■ Work task:
Write out each entry below exactly. Do not include the images.

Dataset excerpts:
■ ■ ■ ■ ■ ■ ■

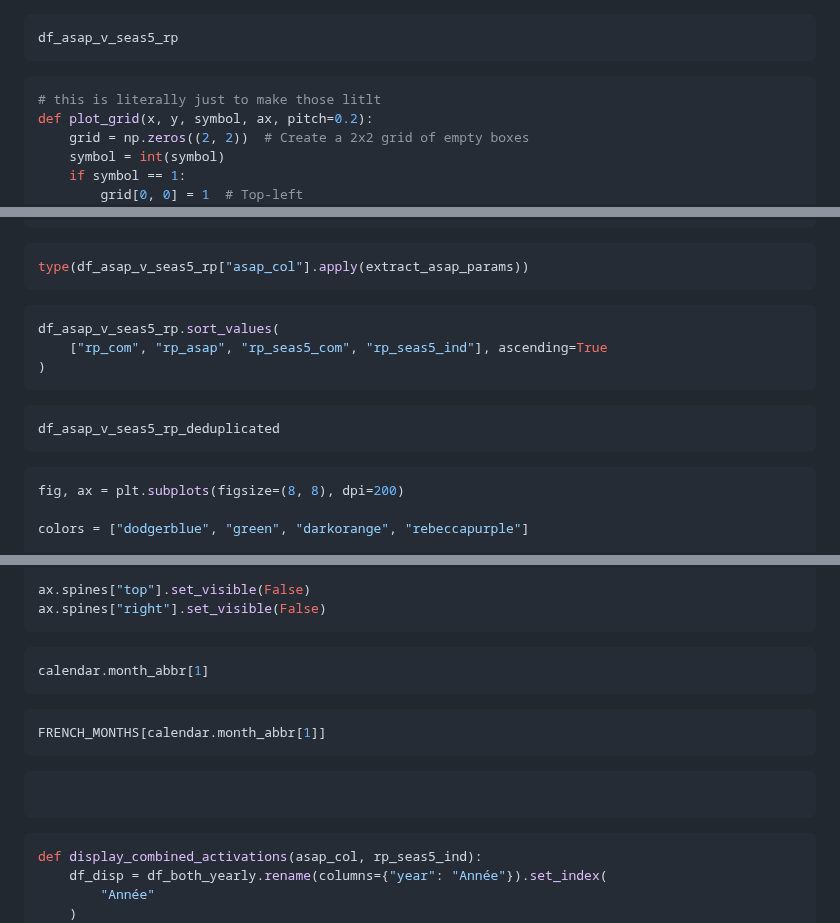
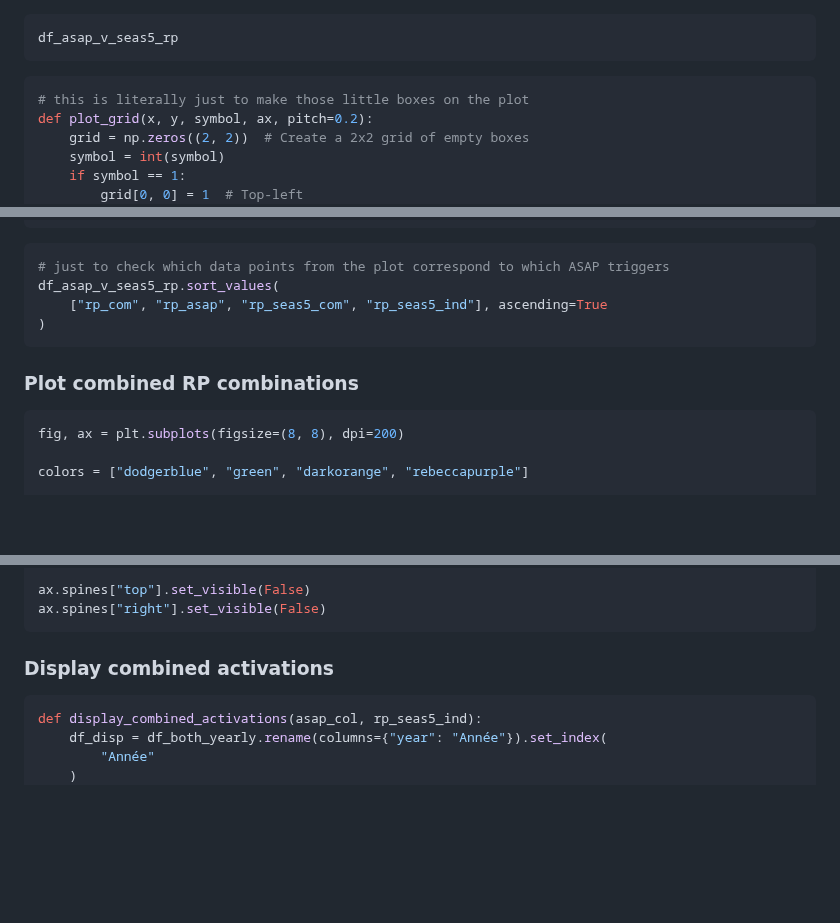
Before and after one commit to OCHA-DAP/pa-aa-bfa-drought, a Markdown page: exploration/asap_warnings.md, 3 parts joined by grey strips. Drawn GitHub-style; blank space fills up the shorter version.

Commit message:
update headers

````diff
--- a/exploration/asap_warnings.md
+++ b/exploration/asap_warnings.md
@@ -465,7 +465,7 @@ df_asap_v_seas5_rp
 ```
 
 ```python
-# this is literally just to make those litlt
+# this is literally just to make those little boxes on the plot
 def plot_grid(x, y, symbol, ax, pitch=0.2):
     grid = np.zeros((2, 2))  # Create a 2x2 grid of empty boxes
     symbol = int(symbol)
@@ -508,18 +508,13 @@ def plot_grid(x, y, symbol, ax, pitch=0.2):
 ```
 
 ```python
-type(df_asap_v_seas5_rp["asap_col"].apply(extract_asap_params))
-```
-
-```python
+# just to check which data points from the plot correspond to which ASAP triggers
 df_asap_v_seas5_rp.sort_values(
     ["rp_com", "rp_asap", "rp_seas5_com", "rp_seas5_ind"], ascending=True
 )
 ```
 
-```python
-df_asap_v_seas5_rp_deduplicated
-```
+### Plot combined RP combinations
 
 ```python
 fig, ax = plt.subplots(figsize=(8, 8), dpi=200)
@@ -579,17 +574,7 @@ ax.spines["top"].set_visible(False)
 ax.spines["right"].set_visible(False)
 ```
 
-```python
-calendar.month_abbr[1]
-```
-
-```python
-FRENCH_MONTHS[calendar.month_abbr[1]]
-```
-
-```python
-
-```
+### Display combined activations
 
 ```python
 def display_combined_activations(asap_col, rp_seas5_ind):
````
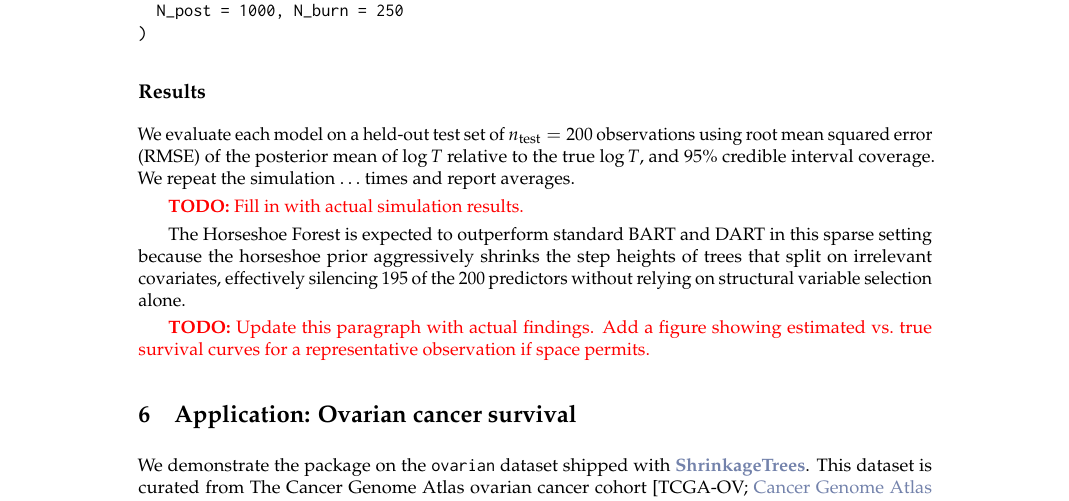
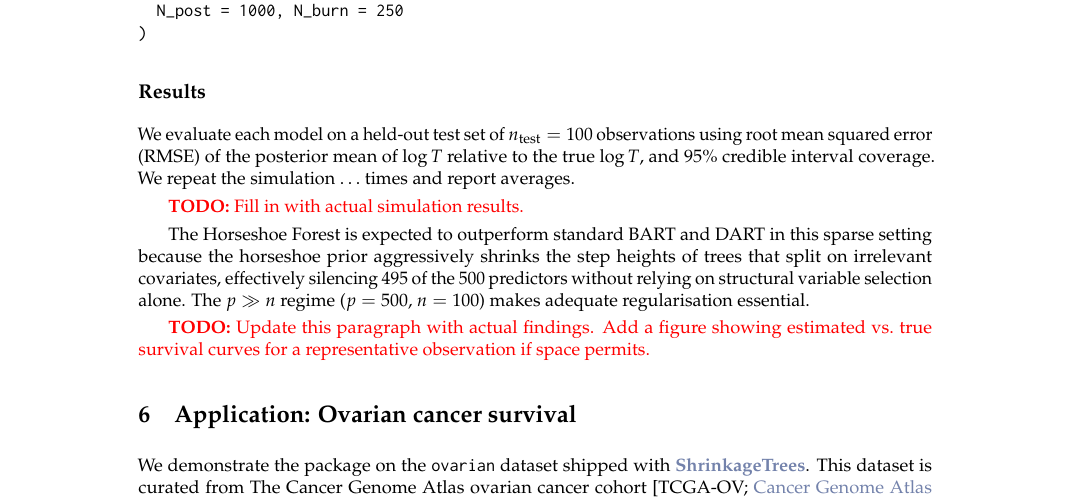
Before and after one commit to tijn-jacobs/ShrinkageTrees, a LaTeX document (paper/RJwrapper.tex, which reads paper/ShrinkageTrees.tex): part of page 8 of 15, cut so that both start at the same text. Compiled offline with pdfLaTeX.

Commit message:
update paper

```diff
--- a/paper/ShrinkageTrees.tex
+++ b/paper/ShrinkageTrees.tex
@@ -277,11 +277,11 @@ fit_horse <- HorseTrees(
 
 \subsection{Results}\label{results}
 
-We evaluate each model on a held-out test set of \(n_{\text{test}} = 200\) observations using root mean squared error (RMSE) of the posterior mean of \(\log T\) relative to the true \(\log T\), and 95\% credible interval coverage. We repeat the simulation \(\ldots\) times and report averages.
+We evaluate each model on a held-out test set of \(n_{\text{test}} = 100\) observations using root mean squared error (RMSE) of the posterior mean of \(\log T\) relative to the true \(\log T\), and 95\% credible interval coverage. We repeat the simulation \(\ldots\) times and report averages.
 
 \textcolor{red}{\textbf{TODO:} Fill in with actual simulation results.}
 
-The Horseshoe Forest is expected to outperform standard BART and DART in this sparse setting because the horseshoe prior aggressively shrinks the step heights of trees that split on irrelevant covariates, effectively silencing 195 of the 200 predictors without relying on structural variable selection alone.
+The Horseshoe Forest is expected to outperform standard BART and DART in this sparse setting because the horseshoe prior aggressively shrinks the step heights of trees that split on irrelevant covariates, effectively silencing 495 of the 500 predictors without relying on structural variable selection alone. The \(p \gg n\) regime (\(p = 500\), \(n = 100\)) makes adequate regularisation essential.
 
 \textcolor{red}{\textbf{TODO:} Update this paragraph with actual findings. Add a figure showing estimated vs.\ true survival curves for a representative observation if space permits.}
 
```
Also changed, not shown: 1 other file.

■ ■ ■ ■ ■ ■ ■

■ Your response:
Before and after one commit to OCHA-DAP/pa-aa-bfa-drought, a Markdown page: exploration/asap_warnings.md, 3 parts joined by grey strips. Drawn GitHub-style; blank space fills up the shorter version.

Commit message:
update headers

````diff
--- a/exploration/asap_warnings.md
+++ b/exploration/asap_warnings.md
@@ -465,7 +465,7 @@ df_asap_v_seas5_rp
 ```
 
 ```python
-# this is literally just to make those litlt
+# this is literally just to make those little boxes on the plot
 def plot_grid(x, y, symbol, ax, pitch=0.2):
     grid = np.zeros((2, 2))  # Create a 2x2 grid of empty boxes
     symbol = int(symbol)
@@ -508,18 +508,13 @@ def plot_grid(x, y, symbol, ax, pitch=0.2):
 ```
 
 ```python
-type(df_asap_v_seas5_rp["asap_col"].apply(extract_asap_params))
-```
-
-```python
+# just to check which data points from the plot correspond to which ASAP triggers
 df_asap_v_seas5_rp.sort_values(
     ["rp_com", "rp_asap", "rp_seas5_com", "rp_seas5_ind"], ascending=True
 )
 ```
 
-```python
-df_asap_v_seas5_rp_deduplicated
-```
+### Plot combined RP combinations
 
 ```python
 fig, ax = plt.subplots(figsize=(8, 8), dpi=200)
@@ -579,17 +574,7 @@ ax.spines["top"].set_visible(False)
 ax.spines["right"].set_visible(False)
 ```
 
-```python
-calendar.month_abbr[1]
-```
-
-```python
-FRENCH_MONTHS[calendar.month_abbr[1]]
-```
-
-```python
-
-```
+### Display combined activations
 
 ```python
 def display_combined_activations(asap_col, rp_seas5_ind):
````
Before and after one commit to tijn-jacobs/ShrinkageTrees, a LaTeX document (paper/RJwrapper.tex, which reads paper/ShrinkageTrees.tex): part of page 8 of 15, cut so that both start at the same text. Compiled offline with pdfLaTeX.

Commit message:
update paper

```diff
--- a/paper/ShrinkageTrees.tex
+++ b/paper/ShrinkageTrees.tex
@@ -277,11 +277,11 @@ fit_horse <- HorseTrees(
 
 \subsection{Results}\label{results}
 
-We evaluate each model on a held-out test set of \(n_{\text{test}} = 200\) observations using root mean squared error (RMSE) of the posterior mean of \(\log T\) relative to the true \(\log T\), and 95\% credible interval coverage. We repeat the simulation \(\ldots\) times and report averages.
+We evaluate each model on a held-out test set of \(n_{\text{test}} = 100\) observations using root mean squared error (RMSE) of the posterior mean of \(\log T\) relative to the true \(\log T\), and 95\% credible interval coverage. We repeat the simulation \(\ldots\) times and report averages.
 
 \textcolor{red}{\textbf{TODO:} Fill in with actual simulation results.}
 
-The Horseshoe Forest is expected to outperform standard BART and DART in this sparse setting because the horseshoe prior aggressively shrinks the step heights of trees that split on irrelevant covariates, effectively silencing 195 of the 200 predictors without relying on structural variable selection alone.
+The Horseshoe Forest is expected to outperform standard BART and DART in this sparse setting because the horseshoe prior aggressively shrinks the step heights of trees that split on irrelevant covariates, effectively silencing 495 of the 500 predictors without relying on structural variable selection alone. The \(p \gg n\) regime (\(p = 500\), \(n = 100\)) makes adequate regularisation essential.
 
 \textcolor{red}{\textbf{TODO:} Update this paragraph with actual findings. Add a figure showing estimated vs.\ true survival curves for a representative observation if space permits.}
 
```
Also changed, not shown: 1 other file.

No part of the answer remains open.